See how Idi Amin used military force to seize power and build a dictatorship in Uganda.
From humble beginnings, Idi Amin built a powerful dictatorship in Uganda. He was expert at deploying military force to achieve political power, a lesson he first learned from the British as a soldier in the colonial army. Through a combination of populist charm and brutal violence, backed up by a vast police state, he ruled Uganda for eight years—until his strategic blunders brought him down.
Amin was perhaps most notorious for his violence and brutality. As dictator, he used his secret police to transform Uganda into a police state. In the first year alone, an estimated 10,000 ppeople were murdered by the regime. Countless others were imprisoned and tortured.
Yet Amin also worked to secure the support of his people. He traveled the country on a charm offensive during his first year as dictator—and later, expelled Uganda’s Asian community, who ran many businesses. While the move was popular with working class Ugandans, it had devastating consequences. As the economy declined dramatically, Amin’s support began to falter—the beginning of the end for Uganda’s dictator.
The Road to Dictatorship
- Amin was schooled in brutality as a soldier in The King’s Rifles, part of the British colonial army.
- He rose through the ranks as a seemingly loyal supporter of the country’s first dictator, Milton Obote. But a rivalry grew between the two men and in 1971 Amin took power in a military coup.
- Amin initially promised great benefits, including better jobs, improved housing—and democracy. But within a year he had reestablished Obote’s dictatorship—and embarked on the the violence that would make him a legend in cruelty.
Dig Deeper: Women and Amin
The brutality of Amin’s regime often overshadows the day-to-day experiences of ordinary Ugandans. For many, life under his regime was full of contradictions. That’s certainly how it was for women. Amin championed himself as a defender of women’s rights, and made a show of placing women in high-profile government positions. But behind the rhetoric, he exploited traditional ideas about how women “should” behave—a way to further control the population. He famously outlawed miniskirts in 1972, casting fashion-following women as ‘immoral’ and subjecting them to public humiliation and assault. This discouraged speaking up against Amin’s policies, while encouraging women to police each other.
See how Idi Amin used military force to achieve power and build a dictatorship in Uganda.
Moghal, Manzoor. Idi Amin: Lion of Africa. 2010 AuthorHouse.
Foden, Giles. The Last King of Scotland. 1998 Faber and Faber.
Decker, Alicia.

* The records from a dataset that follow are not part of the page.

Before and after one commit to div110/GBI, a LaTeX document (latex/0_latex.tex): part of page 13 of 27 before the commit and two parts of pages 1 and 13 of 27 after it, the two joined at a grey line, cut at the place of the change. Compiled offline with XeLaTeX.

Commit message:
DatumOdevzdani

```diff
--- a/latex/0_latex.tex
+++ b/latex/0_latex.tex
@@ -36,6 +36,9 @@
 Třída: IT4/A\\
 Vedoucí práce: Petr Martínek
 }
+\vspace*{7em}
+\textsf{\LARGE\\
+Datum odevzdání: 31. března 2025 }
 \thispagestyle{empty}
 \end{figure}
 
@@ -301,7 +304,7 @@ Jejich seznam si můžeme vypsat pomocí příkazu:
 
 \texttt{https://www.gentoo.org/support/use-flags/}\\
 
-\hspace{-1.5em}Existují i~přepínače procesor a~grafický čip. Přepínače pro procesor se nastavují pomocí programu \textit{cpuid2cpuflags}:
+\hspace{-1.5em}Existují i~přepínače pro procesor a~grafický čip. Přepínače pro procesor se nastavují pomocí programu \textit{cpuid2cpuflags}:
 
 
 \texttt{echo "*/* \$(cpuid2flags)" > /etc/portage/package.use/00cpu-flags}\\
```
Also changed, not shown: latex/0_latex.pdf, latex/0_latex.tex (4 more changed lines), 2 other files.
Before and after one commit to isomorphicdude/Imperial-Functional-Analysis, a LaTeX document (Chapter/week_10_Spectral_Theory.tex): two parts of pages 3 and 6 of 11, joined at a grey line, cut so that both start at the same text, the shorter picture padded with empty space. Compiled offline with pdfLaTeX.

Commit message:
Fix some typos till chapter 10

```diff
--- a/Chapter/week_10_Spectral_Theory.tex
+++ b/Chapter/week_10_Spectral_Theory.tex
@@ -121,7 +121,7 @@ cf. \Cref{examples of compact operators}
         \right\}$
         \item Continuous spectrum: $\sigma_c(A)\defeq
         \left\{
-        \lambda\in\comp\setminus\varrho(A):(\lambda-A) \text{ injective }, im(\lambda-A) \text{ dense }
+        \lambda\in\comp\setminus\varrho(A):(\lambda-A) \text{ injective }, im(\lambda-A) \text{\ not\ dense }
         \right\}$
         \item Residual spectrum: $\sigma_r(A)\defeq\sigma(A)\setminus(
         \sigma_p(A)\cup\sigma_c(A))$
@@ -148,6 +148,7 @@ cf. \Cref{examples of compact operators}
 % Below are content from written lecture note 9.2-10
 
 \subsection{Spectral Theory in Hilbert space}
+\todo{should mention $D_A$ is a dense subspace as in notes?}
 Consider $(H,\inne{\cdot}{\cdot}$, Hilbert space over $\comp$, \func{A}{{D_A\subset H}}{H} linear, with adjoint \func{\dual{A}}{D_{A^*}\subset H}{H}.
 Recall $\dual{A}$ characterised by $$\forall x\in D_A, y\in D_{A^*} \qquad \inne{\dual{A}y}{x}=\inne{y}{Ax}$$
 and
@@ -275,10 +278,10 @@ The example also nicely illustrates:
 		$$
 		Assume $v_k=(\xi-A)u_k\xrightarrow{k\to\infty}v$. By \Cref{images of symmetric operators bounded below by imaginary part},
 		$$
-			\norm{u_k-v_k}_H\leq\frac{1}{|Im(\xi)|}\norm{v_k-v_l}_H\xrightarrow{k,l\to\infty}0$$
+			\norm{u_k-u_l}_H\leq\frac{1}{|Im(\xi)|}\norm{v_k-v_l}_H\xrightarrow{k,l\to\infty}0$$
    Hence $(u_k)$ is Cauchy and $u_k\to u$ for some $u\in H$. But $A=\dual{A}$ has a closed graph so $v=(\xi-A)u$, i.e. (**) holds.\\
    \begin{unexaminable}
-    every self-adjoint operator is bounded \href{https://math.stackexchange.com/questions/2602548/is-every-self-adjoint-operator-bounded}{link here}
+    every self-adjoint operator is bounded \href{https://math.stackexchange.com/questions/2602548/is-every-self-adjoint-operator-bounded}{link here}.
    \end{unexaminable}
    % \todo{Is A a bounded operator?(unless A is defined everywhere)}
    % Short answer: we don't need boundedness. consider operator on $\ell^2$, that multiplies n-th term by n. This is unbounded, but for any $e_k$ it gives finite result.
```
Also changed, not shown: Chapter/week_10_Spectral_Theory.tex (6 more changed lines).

In Idi Amin’s Shadow: Women, Gender, and Militarization in Uganda. 2014 Ohio University Press.
Rice, Andrew. The Teeth May Smile, But the Heart Does Not Forget. 2009 Henry Holt and Company, LLC.